### PROBLEM STATEMENT
For the entries below, the expected answer is the line with "total_k = np.sum(degrees * bins, axis=1)", the line with "count_j * |bin_i - bin_j|)", and every line between them, exactly as written, and nothing more.

### ENTRIES PROVIDED

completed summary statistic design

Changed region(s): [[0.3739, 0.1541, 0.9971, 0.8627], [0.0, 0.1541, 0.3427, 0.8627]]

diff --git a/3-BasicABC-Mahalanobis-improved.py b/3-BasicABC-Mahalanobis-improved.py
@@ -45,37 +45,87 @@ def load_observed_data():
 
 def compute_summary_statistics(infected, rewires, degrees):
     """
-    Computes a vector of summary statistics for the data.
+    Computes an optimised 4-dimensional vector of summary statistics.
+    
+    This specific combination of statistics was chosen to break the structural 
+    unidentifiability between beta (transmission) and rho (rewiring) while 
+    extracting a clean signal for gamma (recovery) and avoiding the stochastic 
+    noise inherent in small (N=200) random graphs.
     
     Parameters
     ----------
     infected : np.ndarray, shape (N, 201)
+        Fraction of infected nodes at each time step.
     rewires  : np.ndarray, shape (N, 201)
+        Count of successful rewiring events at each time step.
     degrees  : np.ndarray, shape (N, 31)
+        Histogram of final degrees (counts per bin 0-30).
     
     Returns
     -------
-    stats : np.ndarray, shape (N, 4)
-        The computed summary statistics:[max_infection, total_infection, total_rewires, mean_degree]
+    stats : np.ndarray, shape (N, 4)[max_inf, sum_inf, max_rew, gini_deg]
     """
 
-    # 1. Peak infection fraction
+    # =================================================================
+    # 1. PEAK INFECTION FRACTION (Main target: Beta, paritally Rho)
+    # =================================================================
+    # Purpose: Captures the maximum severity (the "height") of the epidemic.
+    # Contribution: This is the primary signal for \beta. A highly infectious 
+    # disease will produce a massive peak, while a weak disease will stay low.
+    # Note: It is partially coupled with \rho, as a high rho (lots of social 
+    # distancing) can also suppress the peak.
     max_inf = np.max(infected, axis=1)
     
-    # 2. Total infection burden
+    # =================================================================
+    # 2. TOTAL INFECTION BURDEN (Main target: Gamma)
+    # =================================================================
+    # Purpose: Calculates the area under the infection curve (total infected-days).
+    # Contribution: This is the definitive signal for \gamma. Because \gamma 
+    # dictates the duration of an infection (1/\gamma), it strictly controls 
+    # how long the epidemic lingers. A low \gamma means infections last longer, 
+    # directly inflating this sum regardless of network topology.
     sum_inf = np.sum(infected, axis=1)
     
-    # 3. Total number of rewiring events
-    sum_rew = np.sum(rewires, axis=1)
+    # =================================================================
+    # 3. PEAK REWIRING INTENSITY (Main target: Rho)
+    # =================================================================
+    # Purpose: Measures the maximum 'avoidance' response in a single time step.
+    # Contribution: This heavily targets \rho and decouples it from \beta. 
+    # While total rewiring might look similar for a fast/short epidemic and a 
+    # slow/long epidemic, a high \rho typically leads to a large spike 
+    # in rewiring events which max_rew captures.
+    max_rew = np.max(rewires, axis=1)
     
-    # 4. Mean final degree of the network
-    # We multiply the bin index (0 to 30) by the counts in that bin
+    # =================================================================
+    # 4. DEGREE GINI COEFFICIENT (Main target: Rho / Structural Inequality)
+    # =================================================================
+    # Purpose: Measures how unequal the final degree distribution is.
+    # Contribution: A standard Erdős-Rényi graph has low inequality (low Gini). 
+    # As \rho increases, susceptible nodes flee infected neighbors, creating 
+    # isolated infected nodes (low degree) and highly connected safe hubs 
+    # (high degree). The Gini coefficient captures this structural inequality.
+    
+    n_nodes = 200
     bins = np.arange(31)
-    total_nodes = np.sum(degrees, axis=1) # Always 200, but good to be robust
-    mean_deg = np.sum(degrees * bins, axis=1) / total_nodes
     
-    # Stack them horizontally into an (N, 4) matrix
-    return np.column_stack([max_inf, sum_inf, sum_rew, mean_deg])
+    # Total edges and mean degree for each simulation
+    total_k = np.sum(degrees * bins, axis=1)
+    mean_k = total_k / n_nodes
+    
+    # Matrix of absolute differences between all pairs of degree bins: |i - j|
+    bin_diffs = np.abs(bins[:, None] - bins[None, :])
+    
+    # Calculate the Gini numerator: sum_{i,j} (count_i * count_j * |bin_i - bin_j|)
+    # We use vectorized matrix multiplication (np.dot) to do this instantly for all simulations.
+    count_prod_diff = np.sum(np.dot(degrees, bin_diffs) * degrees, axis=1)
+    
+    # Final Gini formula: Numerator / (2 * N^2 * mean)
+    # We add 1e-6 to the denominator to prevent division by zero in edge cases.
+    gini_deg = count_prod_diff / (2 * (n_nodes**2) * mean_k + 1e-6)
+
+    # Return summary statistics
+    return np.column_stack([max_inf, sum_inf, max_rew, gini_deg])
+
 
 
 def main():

### FINAL ANSWER
+    total_k = np.sum(degrees * bins, axis=1)
+    mean_k = total_k / n_nodes
+    
+    # Matrix of absolute differences between all pairs of degree bins: |i - j|
+    bin_diffs = np.abs(bins[:, None] - bins[None, :])
+    
+    # Calculate the Gini numerator: sum_{i,j} (count_i * count_j * |bin_i - bin_j|)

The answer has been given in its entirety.